====== SOURCE DATA

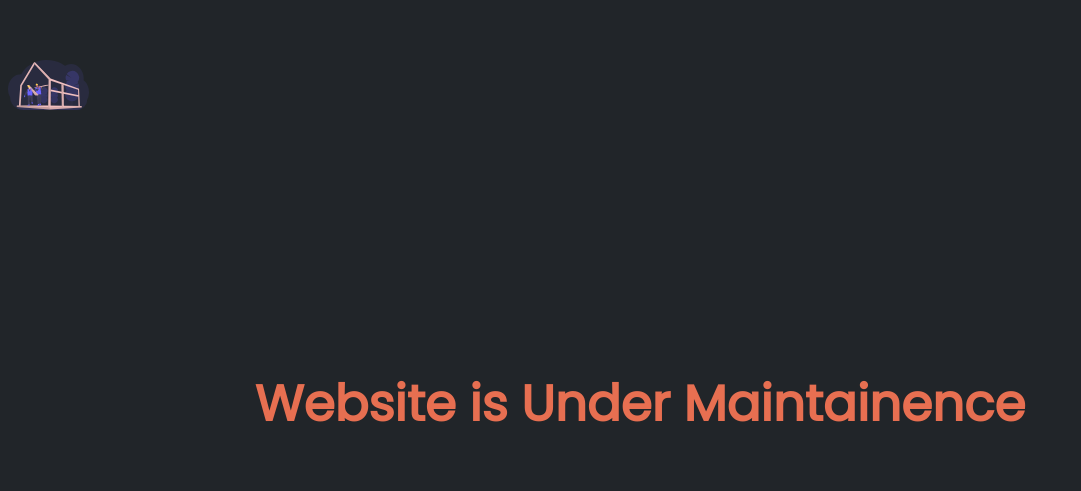
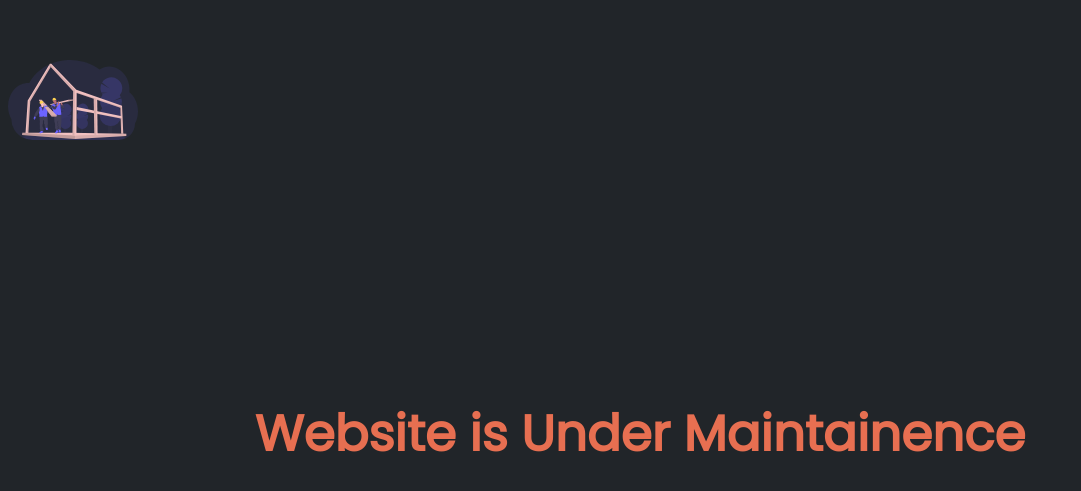
Before and after one commit to CodeSudo/codesudo.github.io, a plain HTML site: page index.html in a window 1280 px wide. Shown: the part 193-684 px from the top of the page, without its empty margins (0-1081 px from the left). Drawn offline with Linux system fonts and the light colour scheme.

Commit message:
Update index.html

```diff
--- a/index.html
+++ b/index.html
@@ -19,7 +19,7 @@
   }
 </style>
     <div>
-      <img src="undraw_under_construction_46pa.svg" height="50px">
+      <img src="undraw_under_construction_46pa.svg" height="80px">
     </div>
     <div>
 <h1>Website is Under Maintainence</h1>
```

============

# WORK ORDER:
Set down every entry above again exactly, dropping each picture.

# RESULT OF THIS EXERCISE:
Before and after one commit to CodeSudo/codesudo.github.io, a plain HTML site: page index.html in a window 1280 px wide. Shown: the part 193-684 px from the top of the page, without its empty margins (0-1081 px from the left). Drawn offline with Linux system fonts and the light colour scheme.

Commit message:
Update index.html

```diff
--- a/index.html
+++ b/index.html
@@ -19,7 +19,7 @@
   }
 </style>
     <div>
-      <img src="undraw_under_construction_46pa.svg" height="50px">
+      <img src="undraw_under_construction_46pa.svg" height="80px">
     </div>
     <div>
 <h1>Website is Under Maintainence</h1>
```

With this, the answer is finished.